▸ Problem to work on
In the records that come next, find every line with "styles". Return those lines.

▸ Task data
┌──

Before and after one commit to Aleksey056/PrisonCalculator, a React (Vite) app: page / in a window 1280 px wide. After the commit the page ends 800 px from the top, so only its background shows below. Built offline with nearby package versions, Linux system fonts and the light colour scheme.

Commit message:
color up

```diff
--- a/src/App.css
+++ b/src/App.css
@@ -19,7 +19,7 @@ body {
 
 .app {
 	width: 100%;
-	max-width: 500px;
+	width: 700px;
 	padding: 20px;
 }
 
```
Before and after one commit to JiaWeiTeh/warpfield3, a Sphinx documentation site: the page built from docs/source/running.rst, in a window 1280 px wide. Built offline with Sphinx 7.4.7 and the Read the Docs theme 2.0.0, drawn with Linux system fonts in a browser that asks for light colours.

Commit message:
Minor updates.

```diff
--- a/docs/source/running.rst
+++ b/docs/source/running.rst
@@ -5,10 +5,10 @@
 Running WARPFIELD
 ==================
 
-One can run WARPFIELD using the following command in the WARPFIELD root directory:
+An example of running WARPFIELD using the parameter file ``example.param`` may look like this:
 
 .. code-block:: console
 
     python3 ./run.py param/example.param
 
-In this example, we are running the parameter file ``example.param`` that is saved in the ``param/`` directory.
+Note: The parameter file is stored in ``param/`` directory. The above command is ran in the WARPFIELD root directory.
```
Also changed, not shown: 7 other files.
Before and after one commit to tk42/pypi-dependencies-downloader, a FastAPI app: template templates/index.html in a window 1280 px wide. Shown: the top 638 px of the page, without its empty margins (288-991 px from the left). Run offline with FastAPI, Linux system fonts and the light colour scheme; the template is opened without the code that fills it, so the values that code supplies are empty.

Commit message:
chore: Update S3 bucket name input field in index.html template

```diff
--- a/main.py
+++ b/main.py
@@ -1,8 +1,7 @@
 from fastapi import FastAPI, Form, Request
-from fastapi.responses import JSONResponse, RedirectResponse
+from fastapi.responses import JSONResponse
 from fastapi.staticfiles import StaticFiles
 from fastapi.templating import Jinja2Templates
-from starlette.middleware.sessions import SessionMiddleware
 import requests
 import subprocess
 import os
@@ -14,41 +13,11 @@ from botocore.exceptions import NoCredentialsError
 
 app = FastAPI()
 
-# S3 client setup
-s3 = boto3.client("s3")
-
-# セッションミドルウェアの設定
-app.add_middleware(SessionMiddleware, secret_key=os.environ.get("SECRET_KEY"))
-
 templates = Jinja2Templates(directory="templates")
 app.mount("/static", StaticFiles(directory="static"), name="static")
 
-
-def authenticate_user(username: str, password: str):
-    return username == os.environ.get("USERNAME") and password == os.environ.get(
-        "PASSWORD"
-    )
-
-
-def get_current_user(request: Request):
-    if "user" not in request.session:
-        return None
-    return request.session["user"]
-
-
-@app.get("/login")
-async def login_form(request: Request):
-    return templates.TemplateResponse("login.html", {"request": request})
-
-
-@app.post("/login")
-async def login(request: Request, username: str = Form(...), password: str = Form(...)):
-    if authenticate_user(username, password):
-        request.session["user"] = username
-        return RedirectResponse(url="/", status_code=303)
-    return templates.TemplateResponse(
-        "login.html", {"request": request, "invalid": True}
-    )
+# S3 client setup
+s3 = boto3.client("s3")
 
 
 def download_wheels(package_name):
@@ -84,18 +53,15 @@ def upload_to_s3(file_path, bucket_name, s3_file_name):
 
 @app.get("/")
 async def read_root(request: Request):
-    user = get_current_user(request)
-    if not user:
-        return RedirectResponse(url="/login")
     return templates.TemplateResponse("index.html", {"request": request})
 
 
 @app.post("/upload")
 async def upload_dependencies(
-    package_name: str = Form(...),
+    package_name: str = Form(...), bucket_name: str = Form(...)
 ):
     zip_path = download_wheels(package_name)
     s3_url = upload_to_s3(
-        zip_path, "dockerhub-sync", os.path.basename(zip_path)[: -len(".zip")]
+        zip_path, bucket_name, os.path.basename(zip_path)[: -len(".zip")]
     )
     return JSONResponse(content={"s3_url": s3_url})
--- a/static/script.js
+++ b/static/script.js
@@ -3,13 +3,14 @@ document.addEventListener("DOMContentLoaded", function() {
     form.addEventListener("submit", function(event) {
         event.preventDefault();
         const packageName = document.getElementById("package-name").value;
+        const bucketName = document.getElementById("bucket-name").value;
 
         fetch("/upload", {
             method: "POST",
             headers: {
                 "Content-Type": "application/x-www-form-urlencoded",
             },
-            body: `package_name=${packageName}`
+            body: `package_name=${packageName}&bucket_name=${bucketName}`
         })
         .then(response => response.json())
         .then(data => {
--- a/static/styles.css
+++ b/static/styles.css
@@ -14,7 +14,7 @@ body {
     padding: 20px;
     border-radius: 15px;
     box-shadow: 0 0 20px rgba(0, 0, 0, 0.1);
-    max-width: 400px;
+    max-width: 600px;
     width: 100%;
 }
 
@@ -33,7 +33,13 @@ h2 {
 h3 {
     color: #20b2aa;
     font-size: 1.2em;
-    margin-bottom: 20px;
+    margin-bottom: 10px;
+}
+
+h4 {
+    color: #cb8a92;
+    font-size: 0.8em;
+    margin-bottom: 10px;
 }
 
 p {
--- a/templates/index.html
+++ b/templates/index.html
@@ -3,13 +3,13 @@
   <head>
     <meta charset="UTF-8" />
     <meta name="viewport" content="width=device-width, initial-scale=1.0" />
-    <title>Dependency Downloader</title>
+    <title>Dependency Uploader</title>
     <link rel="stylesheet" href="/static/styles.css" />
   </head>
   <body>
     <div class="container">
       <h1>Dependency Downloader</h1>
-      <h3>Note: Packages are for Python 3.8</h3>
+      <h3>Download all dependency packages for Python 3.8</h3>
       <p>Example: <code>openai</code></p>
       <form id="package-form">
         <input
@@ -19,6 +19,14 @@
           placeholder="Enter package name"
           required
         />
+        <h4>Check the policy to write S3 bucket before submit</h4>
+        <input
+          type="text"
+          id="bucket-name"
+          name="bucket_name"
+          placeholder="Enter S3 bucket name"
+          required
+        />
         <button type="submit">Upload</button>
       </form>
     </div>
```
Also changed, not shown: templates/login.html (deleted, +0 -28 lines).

└──

▸ Output for this task
--- a/static/styles.css
+++ b/static/styles.css
     <link rel="stylesheet" href="/static/styles.css" />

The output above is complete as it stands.